Exercise details:
Beginning with the first line of the data below, set down each line exactly through the line that contains "The browser window".

Dataset entries

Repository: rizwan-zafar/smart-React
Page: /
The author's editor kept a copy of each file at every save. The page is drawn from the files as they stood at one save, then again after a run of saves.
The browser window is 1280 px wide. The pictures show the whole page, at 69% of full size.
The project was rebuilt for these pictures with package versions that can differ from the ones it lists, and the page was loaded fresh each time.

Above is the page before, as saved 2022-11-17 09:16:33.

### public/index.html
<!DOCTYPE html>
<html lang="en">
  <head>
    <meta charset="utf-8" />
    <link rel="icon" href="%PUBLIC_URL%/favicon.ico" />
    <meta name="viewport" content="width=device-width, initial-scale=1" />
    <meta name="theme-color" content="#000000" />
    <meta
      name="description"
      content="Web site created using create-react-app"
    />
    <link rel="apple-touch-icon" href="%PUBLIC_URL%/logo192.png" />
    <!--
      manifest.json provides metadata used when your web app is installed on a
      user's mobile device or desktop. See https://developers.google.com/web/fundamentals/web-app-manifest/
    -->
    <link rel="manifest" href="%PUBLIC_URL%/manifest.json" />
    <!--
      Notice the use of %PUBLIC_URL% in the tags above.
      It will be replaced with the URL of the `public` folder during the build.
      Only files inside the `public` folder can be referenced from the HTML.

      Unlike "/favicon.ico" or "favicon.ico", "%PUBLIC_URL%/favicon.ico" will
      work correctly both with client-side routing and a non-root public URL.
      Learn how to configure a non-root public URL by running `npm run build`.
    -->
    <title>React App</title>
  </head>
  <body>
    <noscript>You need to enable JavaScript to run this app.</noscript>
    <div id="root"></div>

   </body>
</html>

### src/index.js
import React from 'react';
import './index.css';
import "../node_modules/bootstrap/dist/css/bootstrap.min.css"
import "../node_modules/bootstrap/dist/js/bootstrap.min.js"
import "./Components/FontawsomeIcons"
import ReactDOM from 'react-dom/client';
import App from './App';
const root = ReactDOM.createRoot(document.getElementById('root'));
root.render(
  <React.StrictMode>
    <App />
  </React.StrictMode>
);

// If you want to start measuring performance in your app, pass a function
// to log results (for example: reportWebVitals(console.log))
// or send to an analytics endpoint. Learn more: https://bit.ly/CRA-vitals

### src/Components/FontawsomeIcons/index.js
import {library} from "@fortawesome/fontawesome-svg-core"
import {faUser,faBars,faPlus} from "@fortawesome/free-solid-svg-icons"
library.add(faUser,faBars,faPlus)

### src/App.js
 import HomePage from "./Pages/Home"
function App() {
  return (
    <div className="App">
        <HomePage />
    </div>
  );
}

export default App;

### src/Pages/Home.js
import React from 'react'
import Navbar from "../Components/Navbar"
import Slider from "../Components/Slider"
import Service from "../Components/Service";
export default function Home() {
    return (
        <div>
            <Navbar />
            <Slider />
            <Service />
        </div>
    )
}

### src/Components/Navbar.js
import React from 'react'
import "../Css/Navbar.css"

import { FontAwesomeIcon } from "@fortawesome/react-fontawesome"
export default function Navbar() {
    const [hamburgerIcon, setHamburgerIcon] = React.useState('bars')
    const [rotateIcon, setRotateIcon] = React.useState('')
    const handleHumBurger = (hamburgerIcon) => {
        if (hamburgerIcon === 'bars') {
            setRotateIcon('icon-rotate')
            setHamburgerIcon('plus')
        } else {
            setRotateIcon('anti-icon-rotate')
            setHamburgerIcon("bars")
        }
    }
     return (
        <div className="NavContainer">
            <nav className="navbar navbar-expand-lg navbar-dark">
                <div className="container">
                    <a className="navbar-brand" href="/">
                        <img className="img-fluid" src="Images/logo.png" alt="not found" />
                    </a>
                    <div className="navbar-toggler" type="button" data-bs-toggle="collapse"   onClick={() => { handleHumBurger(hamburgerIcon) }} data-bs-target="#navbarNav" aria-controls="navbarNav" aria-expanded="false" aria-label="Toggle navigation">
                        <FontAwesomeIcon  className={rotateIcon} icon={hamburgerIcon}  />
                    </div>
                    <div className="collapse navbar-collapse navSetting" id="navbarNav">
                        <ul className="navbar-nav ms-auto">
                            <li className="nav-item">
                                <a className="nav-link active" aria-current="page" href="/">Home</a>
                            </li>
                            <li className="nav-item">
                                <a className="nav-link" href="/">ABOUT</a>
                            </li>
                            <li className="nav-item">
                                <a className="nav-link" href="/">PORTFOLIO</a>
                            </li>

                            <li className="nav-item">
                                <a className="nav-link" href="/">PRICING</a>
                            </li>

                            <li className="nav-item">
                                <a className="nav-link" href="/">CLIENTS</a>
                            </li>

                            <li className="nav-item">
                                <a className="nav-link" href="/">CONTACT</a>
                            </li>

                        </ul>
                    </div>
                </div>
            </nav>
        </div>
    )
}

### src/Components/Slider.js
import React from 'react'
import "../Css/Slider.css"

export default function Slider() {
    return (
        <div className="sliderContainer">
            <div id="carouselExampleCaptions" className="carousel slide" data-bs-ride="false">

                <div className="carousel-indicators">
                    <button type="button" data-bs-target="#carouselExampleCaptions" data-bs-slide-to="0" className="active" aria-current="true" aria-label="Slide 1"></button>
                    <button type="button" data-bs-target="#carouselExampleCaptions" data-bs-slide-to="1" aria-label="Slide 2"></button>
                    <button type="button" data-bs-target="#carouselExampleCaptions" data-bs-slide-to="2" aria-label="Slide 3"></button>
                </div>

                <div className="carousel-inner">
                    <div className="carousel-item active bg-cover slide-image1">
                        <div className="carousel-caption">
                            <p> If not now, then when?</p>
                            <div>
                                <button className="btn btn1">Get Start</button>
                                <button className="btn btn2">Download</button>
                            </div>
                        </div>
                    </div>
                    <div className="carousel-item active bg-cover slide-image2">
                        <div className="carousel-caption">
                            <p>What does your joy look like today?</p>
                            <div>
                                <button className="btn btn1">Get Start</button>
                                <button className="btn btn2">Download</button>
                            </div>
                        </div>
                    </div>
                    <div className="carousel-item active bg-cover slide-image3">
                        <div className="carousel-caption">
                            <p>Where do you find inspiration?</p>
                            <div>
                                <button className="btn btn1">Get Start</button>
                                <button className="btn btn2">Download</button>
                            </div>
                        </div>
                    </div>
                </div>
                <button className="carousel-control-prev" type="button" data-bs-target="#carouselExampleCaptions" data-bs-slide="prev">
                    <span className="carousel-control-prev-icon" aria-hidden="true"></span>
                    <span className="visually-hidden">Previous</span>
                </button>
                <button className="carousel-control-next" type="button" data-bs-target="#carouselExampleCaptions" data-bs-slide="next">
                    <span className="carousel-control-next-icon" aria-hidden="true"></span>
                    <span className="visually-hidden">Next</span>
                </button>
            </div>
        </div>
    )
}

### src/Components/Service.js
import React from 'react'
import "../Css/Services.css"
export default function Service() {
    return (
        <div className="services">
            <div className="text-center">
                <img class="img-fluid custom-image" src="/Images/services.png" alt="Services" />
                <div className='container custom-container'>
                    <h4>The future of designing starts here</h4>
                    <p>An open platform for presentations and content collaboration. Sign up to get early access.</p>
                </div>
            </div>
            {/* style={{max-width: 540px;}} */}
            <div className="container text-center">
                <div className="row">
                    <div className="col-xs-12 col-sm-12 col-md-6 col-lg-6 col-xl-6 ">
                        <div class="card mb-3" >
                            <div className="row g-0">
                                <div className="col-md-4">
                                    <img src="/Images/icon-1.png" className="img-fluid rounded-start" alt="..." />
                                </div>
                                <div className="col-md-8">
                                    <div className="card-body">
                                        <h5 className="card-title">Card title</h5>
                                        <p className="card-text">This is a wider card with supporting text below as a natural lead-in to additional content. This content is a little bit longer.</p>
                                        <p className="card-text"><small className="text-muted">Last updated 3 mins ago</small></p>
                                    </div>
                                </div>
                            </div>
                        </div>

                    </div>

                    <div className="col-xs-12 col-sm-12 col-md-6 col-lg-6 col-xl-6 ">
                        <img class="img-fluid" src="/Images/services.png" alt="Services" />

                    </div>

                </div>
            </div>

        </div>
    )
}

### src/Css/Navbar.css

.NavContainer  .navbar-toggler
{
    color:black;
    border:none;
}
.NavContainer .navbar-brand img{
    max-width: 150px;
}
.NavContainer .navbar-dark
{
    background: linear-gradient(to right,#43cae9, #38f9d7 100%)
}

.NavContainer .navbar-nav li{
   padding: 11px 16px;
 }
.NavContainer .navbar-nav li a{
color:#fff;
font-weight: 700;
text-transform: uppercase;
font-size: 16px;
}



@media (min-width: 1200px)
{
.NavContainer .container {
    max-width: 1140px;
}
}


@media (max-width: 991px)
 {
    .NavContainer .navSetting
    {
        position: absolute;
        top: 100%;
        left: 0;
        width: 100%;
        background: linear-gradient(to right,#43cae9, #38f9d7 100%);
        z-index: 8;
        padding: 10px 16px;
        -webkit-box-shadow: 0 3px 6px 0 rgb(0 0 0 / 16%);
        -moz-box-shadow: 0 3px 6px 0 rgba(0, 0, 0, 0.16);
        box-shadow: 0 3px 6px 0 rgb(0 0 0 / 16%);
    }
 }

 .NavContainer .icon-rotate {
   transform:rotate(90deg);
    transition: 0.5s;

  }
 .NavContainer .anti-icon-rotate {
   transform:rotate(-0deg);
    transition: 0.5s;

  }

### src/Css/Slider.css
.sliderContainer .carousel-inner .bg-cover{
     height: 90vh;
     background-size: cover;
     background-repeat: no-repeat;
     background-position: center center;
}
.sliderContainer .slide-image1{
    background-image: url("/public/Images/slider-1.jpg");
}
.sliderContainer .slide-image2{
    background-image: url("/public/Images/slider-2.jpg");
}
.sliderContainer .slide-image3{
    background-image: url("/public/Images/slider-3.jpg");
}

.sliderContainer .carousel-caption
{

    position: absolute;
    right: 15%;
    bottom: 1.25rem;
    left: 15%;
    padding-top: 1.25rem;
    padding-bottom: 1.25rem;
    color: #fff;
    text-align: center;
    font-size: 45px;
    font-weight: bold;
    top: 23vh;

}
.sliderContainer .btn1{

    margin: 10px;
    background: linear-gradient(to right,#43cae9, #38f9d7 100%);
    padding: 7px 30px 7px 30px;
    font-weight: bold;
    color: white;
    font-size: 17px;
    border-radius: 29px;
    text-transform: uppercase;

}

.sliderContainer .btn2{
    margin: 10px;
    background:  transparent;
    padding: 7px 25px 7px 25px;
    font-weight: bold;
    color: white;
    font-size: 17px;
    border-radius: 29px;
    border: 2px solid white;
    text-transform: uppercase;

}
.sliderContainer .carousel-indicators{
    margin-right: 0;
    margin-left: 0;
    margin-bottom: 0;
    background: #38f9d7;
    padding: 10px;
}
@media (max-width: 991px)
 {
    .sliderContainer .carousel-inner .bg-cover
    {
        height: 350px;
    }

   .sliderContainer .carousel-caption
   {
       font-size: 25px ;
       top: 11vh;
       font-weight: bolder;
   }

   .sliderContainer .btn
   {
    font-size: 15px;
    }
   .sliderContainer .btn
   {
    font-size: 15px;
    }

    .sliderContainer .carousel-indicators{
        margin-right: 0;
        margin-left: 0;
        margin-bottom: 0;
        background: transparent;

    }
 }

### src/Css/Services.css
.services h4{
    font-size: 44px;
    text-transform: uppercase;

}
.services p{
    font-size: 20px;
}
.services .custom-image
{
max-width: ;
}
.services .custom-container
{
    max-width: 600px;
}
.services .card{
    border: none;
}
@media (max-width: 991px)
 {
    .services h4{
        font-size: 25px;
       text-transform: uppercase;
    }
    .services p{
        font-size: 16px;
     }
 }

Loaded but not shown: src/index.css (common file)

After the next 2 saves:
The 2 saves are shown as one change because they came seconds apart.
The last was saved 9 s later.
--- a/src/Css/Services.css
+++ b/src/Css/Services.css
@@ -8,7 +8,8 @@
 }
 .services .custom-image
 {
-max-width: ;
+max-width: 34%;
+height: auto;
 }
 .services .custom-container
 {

Written reply:
Repository: rizwan-zafar/smart-React
Page: /
The author's editor kept a copy of each file at every save. The page is drawn from the files as they stood at one save, then again after a run of saves.
The browser window is 1280 px wide. The pictures show the whole page, at 69% of full size.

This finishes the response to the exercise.